Generic competition for its top-selling Copaxone drug will hit Teva Pharmaceutical Industries hard. Now, we know just how hard--at least according to Teva itself. The company expects sales and operating profits to come in $550 million lighter next year if copies of the multiple sclerosis treatment make it to market.
Thursday, Sanofi's multiple sclerosis drug Lemtrada was stymied by the U.K.'s cost-effectiveness gatekeeper, which asked for more data on the med before it could determine its worth.
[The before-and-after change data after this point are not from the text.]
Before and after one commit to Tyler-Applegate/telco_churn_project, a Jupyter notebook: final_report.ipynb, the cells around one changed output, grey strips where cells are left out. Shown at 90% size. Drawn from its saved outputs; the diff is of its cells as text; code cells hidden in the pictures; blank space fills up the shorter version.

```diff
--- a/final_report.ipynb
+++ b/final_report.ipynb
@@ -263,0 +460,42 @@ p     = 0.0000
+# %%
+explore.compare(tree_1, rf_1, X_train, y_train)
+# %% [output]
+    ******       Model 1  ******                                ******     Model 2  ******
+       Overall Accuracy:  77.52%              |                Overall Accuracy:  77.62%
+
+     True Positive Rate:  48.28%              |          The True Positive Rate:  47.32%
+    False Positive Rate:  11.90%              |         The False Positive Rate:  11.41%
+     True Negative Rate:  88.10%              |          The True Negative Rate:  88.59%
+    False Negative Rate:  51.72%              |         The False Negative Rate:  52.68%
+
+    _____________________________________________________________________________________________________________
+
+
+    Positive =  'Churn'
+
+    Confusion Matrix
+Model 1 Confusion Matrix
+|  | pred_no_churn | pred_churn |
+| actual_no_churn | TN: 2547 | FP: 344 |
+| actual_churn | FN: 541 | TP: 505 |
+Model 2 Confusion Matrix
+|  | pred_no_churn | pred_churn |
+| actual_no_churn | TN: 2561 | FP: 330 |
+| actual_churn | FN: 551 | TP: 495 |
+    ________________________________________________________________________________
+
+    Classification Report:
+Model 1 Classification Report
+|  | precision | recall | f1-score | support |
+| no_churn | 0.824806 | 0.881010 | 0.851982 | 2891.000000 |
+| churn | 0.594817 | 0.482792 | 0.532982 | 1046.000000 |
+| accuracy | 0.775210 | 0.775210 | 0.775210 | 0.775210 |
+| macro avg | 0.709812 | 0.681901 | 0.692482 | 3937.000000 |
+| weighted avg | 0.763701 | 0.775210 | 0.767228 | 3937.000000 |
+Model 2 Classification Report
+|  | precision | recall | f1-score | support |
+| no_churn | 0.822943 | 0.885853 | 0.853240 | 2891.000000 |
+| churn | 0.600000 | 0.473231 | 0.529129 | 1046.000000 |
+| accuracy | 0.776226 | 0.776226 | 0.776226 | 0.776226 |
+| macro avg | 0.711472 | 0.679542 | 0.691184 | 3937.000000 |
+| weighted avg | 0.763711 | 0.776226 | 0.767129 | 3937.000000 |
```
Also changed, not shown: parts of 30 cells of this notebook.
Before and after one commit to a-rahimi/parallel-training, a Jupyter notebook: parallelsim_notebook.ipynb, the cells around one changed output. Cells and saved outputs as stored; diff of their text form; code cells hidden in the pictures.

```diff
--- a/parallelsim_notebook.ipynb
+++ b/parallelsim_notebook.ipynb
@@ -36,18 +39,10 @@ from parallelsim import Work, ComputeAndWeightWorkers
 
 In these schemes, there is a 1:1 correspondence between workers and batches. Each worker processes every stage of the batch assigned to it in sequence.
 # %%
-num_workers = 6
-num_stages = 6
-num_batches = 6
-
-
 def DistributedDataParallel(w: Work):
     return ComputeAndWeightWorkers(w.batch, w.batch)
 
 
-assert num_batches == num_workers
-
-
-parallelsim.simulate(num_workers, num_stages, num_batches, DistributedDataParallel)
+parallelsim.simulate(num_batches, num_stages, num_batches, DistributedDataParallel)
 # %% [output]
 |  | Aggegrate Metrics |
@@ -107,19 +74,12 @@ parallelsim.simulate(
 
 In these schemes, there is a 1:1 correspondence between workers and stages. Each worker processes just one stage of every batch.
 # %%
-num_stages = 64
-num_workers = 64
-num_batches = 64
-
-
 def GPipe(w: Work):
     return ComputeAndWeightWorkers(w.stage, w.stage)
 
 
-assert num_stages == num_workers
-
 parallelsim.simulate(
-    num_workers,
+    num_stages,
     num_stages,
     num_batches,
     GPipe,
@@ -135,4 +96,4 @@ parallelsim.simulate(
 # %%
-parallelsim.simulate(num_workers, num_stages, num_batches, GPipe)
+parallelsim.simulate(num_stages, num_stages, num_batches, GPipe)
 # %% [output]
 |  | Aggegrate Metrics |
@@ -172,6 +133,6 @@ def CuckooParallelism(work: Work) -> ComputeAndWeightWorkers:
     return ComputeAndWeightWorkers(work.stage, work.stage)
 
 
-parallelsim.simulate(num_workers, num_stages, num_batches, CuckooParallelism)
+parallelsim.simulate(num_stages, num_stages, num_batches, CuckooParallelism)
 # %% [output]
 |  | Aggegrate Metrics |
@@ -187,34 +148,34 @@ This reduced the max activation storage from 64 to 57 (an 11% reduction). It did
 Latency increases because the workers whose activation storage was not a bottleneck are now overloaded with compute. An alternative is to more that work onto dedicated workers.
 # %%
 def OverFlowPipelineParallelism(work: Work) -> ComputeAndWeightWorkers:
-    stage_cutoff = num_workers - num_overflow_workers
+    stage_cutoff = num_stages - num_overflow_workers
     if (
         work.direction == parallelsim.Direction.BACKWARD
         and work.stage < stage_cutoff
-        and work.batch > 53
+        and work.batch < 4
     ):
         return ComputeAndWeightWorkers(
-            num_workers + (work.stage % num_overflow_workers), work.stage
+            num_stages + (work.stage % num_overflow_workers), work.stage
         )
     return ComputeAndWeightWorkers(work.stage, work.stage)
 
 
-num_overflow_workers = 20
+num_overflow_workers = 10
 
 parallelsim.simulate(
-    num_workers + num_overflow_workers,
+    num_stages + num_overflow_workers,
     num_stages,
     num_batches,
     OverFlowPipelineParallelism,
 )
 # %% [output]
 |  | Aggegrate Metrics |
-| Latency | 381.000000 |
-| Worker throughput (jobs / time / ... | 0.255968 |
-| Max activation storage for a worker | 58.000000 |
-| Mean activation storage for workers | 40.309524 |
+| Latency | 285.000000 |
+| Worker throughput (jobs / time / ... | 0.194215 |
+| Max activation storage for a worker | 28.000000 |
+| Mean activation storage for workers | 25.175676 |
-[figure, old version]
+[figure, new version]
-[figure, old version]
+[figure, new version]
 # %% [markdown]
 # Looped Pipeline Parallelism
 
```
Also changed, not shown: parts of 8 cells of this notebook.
But just one day later, the regulatory body gave Sanofi's MS franchise a boost: It has recommended Aubagio, its oral treatment, for use in Britain's National Health Service.
Less than a month ago, Sanofi's multiple sclerosis treatment Lemtrada ran into problems with FDA staffers who were unconvinced of the drug's safety and efficacy. Now, it looks as if the U.K. may share some of those doubts. Its cost-effectiveness gatekeeper has asked the French pharma for more data, giving the company just over a month to submit the supplementary information.
A lack of exposure to infections early in life is one of many proposed contributing factors to development of multiple sclerosis. With this in mind, some have questioned whether giving the immune system a light workout could stave off the autoimmune disorder.
Teva's best-selling drug Copaxone will face generic competition next year, fully 18 months before the company had anticipated. That's gonna hurt. How much will it hurt? An Israeli publication thinks it has Teva's answer to that--a 42% cut to the drug's sizable profits.
The European Medicines Agency Friday granted Tecfidera just what Biogen has been waiting for--a "new active substance" designation, paving the way to even greater sales for the hot product.
After a scathing staff review, Sanofi walked away from an FDA panel with mixed messages on its long-delayed multiple sclerosis drug, as agency advisers said the injection wasn't too risky to approve but took issue with the drugmaker's trial design.
If you're a drug developer, which 6 words do you never, ever want to see in an FDA review of a potential new product? The 6 words applied to Sanofi's multiple sclerosis treatment Lemtrada: "serious and potentially fatal safety issues."
Sanofi's multiple sclerosis drug Lemtrada may be too dangerous to warrant FDA approval, agency staff said, potentially damning news for an injection that has slogged through 25 years of back-and-forth development.
Iron deposits have been thought to play a role in the pathology of multiple sclerosis, although it's not known whether deposits of certain metals are a cause or consequence of disease. New imaging research is helping to answer that question.